Start of DATASET ENTRIES

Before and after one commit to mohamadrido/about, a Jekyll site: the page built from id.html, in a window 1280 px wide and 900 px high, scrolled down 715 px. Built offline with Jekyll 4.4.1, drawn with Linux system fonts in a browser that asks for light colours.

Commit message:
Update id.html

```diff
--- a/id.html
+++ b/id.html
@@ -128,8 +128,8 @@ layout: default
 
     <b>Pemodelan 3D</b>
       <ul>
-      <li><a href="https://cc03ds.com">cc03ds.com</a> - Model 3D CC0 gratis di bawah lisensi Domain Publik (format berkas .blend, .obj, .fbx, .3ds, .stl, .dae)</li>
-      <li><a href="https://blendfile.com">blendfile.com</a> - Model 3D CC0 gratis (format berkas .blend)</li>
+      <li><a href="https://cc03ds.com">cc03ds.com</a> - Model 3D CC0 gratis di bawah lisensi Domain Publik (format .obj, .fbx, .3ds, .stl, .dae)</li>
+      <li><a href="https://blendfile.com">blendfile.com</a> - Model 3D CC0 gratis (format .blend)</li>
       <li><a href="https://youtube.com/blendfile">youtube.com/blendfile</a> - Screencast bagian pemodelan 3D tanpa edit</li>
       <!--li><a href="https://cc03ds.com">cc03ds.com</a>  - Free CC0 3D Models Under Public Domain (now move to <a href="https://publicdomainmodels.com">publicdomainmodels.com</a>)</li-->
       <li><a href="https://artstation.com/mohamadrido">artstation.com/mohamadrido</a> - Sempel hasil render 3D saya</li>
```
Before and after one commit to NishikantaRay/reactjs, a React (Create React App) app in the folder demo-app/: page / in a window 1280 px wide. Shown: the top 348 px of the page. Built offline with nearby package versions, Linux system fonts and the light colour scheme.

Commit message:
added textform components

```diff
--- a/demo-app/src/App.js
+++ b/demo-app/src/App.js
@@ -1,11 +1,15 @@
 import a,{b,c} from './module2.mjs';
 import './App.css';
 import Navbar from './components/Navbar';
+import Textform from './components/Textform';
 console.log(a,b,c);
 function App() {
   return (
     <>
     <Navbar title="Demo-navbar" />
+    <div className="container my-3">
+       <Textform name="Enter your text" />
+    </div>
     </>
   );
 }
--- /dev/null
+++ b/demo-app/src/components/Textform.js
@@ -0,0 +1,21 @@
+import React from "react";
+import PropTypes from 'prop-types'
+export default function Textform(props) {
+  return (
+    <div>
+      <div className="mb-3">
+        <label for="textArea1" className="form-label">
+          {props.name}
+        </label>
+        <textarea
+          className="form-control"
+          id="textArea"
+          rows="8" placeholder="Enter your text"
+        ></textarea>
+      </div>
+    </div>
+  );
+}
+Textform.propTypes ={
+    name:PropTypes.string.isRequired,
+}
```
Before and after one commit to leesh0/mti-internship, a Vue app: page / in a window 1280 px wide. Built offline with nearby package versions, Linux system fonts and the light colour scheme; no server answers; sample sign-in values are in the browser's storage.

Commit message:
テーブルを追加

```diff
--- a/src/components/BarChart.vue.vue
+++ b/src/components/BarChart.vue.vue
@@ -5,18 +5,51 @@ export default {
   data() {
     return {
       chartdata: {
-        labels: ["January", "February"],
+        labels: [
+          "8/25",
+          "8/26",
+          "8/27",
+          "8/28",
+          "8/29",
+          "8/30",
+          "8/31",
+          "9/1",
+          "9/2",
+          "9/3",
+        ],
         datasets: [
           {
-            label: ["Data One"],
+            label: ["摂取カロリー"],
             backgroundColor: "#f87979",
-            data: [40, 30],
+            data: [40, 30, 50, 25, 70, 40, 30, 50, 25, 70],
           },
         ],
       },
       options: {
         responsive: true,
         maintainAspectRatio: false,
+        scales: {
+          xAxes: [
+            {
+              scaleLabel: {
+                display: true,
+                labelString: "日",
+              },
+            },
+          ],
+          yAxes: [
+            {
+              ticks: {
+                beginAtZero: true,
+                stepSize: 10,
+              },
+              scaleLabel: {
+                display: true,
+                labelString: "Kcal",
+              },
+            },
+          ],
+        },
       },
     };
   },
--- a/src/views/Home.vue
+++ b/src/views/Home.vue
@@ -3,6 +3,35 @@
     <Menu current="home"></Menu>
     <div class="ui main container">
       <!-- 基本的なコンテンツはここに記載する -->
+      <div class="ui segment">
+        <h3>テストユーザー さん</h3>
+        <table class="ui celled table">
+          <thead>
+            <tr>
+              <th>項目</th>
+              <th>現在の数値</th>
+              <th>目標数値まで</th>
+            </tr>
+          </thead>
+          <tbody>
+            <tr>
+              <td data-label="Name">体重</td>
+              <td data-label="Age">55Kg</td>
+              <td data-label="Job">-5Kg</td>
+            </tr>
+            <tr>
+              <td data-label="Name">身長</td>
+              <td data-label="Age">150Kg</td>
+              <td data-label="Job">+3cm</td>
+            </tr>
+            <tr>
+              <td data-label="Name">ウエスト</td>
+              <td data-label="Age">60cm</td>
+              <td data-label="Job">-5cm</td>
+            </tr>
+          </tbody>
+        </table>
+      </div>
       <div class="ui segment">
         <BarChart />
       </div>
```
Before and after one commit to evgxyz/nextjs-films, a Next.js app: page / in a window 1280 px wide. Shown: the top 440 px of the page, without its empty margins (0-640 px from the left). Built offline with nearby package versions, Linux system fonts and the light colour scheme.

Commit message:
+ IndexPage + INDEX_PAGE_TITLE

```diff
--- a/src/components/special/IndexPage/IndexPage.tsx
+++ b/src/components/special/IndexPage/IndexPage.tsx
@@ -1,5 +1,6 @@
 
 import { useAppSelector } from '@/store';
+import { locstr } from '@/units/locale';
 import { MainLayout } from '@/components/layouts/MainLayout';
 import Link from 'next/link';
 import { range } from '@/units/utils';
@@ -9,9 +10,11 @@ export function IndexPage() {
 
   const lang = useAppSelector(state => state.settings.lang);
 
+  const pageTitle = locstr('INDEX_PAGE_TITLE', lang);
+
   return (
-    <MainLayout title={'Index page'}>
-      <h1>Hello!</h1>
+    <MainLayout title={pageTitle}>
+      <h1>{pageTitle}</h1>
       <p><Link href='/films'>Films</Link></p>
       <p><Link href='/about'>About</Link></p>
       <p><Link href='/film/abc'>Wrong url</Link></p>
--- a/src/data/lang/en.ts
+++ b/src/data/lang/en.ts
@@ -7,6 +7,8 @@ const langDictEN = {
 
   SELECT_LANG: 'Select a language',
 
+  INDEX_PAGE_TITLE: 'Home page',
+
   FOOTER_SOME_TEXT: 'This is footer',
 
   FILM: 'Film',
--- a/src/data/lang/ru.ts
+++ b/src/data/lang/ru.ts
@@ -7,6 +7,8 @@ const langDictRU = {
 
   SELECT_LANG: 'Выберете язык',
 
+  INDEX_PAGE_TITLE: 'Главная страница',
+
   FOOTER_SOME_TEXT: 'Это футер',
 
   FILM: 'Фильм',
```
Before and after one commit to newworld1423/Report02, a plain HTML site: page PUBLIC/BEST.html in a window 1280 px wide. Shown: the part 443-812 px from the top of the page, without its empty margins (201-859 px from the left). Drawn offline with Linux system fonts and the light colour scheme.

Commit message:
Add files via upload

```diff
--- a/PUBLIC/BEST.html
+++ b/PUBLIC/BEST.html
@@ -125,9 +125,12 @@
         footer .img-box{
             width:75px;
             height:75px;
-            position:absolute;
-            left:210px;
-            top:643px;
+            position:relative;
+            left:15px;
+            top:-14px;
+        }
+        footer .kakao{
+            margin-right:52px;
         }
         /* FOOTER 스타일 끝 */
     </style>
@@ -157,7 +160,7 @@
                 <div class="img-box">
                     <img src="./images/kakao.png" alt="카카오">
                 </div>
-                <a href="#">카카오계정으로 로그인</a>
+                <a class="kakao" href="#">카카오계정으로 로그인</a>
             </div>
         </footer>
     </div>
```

End of DATASET ENTRIES

The answer must be a single number: how many lines above contain "components".

9